Speaking at a meeting with heads of Turkish commerce at the presidential complex in Ankara, he said that the security forces continued to track FETO members inside state institutions and in the community at large.
“No doubt there is also a business side of this organization. That’s where they are perhaps the most powerful. No project can succeed without financing. We are determined to cut this bloody organization’s business connections and sources of income,” he said.
According to the Interior Ministry, almost 26,000 people have been arrested in Turkey during investigations into the coup attempt. Those arrested, as well as tens of thousands of public sector workers who have been suspended from their jobs, are suspected of having links to FETO, which the government says orchestrated the July 15 coup attempt.
Erdogan also called on citizens to report anyone suspected of being a FETO member or follower to the police.
The president said Fetullah Gulen’s books were full of inaccurate information and could not be considered as Islamic teaching books.
Fetullah Gulen’s books contain many elements that are incompatible with Islam, Erdogan said.
The president also called for reform of the judicial system.

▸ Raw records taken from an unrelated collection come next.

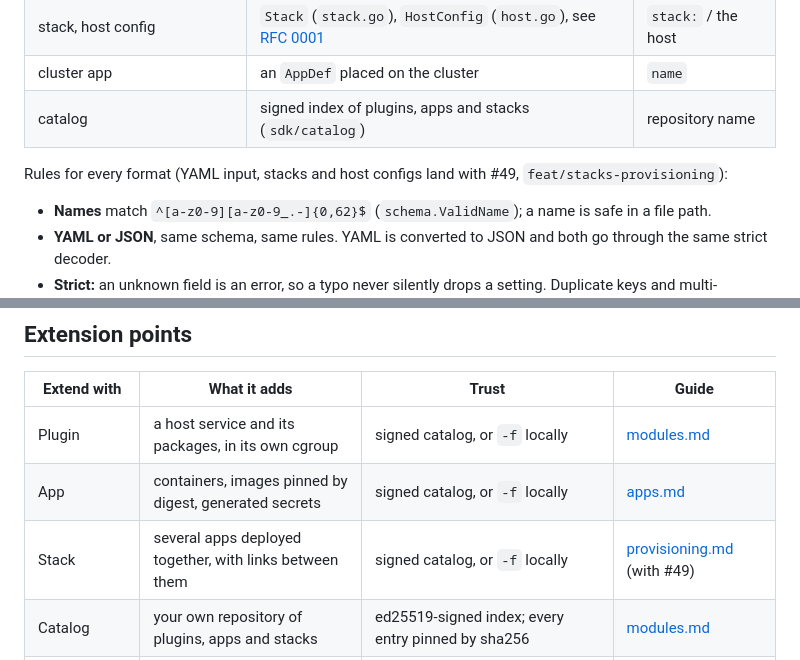
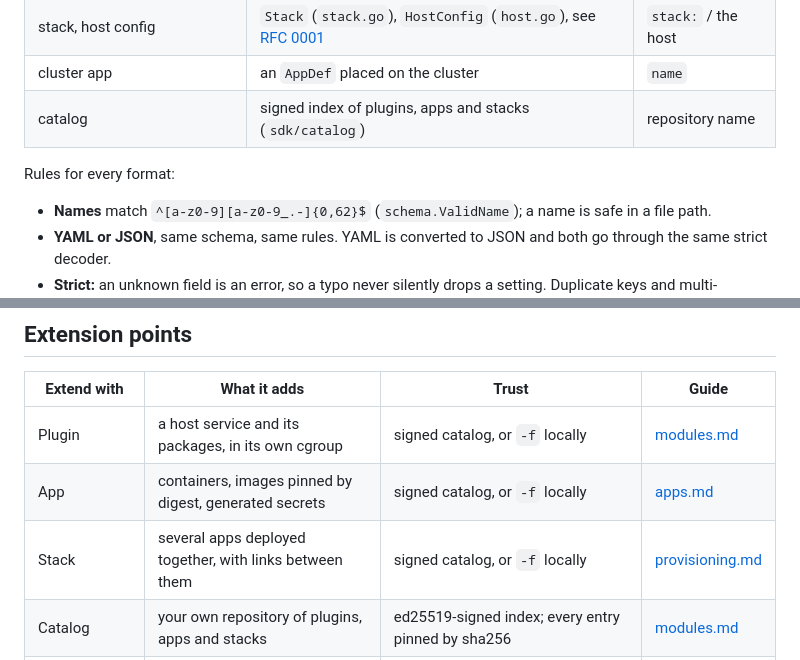
Before and after one commit to ziro-os/ziro-os, a Markdown page: docs/design/README.md, 2 parts joined by grey strips. GitHub-like rendering.

Commit message:
docs: the provisioning guide exists now that #49 merged
Co-Authored-By: Claude Opus 5.5 <noreply@anthropic.com>

```diff
--- a/docs/design/README.md
+++ b/docs/design/README.md
@@ -28,7 +28,7 @@ Every managed thing is a named resource with one schema in [`sdk/schema`](../../
 | cluster app | an `AppDef` placed on the cluster | `name` |
 | catalog | signed index of plugins, apps and stacks (`sdk/catalog`) | repository name |
 
-Rules for every format (YAML input, stacks and host configs land with #49, `feat/stacks-provisioning`):
+Rules for every format:
 
 - **Names** match `^[a-z0-9][a-z0-9_.-]{0,62}$` (`schema.ValidName`); a name is safe in a file path.
 - **YAML or JSON**, same schema, same rules. YAML is converted to JSON and both go through the same strict decoder.
@@ -84,7 +84,7 @@ being authorized and audited.
 |---|---|---|---|
 | Plugin | a host service and its packages, in its own cgroup | signed catalog, or `-f` locally | [modules.md](../modules.md) |
 | App | containers, images pinned by digest, generated secrets | signed catalog, or `-f` locally | [apps.md](../apps.md) |
-| Stack | several apps deployed together, with links between them | signed catalog, or `-f` locally | [provisioning.md](../provisioning.md) (with #49) |
+| Stack | several apps deployed together, with links between them | signed catalog, or `-f` locally | [provisioning.md](../provisioning.md) |
 | Catalog | your own repository of plugins, apps and stacks | ed25519-signed index; every entry pinned by sha256 | [modules.md](../modules.md) |
 | Kernel module / eBPF | drivers and programs for the Ziro kernel (kernel kit) | modules must be signed (`MODULE_SIG_FORCE`) | [sdk.md](../sdk.md) |
 | API client | automation in Go or any language | scoped API token | [sdk.md](../sdk.md) |
```
Also changed, not shown: 1 other file.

“Turkey can no longer be governed by laws from the 1950s made after other coups,” he said.
The country accuses U.S.-based preacher Gulen of being the mastermind of the failed coup and has sent the U.S. two official requests for his extradition to face trial.
Gulen has lived in self-imposed exile in the U.S. since 1999 and he is also accused of leading the Fetullah Terrorist Organization.
The coup attempt left 238 martyrs in its wake and nearly 2,200 others injured